Source records:
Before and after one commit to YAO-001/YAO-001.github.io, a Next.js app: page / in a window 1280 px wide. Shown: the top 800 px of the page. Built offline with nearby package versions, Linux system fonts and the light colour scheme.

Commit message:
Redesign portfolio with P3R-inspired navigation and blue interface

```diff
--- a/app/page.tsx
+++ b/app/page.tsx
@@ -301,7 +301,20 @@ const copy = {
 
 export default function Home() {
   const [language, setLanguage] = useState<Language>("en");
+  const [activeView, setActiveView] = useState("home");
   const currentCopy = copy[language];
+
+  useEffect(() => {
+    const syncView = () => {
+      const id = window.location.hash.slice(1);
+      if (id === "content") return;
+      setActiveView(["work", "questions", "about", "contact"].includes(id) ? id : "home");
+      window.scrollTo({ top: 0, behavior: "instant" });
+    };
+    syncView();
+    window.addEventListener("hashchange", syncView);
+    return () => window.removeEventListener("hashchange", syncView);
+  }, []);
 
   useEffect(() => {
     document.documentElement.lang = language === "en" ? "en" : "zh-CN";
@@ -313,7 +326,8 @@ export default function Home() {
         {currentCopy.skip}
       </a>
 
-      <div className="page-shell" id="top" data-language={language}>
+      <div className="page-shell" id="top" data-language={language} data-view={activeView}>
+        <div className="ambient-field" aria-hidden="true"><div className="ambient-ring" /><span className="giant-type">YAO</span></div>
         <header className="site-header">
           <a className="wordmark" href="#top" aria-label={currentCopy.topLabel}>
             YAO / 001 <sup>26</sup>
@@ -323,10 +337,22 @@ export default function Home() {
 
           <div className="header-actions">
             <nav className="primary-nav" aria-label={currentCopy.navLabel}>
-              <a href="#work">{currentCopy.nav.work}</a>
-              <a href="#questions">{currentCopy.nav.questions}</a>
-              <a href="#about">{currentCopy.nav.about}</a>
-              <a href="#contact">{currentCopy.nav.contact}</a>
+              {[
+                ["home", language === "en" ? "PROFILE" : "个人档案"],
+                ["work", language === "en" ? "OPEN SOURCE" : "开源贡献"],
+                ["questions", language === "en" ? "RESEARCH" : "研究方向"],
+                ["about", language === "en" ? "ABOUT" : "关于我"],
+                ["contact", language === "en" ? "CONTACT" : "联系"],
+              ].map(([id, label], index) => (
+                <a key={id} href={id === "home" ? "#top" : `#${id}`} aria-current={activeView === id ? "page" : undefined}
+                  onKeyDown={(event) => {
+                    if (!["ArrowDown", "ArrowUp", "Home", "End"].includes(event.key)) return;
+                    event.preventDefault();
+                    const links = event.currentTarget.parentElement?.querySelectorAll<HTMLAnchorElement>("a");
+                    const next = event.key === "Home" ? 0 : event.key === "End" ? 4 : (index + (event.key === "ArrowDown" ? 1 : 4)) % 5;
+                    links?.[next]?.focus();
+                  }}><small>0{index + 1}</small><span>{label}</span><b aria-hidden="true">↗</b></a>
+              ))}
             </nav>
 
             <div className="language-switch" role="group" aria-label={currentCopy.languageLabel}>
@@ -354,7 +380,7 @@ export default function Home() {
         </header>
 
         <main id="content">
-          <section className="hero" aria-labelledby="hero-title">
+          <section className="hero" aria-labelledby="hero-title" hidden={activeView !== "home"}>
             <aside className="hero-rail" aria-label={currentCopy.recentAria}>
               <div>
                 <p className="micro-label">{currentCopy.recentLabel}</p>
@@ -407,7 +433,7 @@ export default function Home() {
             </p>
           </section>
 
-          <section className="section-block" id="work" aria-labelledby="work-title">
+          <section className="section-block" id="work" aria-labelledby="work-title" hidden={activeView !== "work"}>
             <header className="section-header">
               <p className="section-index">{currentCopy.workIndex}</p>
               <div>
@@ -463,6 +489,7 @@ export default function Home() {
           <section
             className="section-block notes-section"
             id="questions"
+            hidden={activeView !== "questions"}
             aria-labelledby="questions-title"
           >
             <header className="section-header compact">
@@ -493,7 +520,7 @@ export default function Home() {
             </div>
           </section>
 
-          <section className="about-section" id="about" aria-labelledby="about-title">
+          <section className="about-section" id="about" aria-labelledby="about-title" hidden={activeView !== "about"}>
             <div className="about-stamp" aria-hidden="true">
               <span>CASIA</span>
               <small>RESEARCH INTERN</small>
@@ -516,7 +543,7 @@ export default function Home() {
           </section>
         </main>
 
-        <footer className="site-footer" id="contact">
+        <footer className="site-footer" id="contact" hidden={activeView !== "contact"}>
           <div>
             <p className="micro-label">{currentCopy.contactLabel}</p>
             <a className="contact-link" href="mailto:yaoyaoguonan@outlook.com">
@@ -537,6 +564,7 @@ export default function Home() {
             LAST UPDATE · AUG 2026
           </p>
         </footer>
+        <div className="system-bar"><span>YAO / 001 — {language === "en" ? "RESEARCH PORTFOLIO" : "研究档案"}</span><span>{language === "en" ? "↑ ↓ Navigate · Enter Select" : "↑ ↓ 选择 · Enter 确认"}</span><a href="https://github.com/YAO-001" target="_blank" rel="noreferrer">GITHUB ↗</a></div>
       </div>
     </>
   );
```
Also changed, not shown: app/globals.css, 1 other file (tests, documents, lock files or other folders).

Assigned task:
The lines above that hold "site" are the result; show every one of them.

The completed task:
         <header className="site-header">
-        <footer className="site-footer" id="contact">
+        <footer className="site-footer" id="contact" hidden={activeView !== "contact"}>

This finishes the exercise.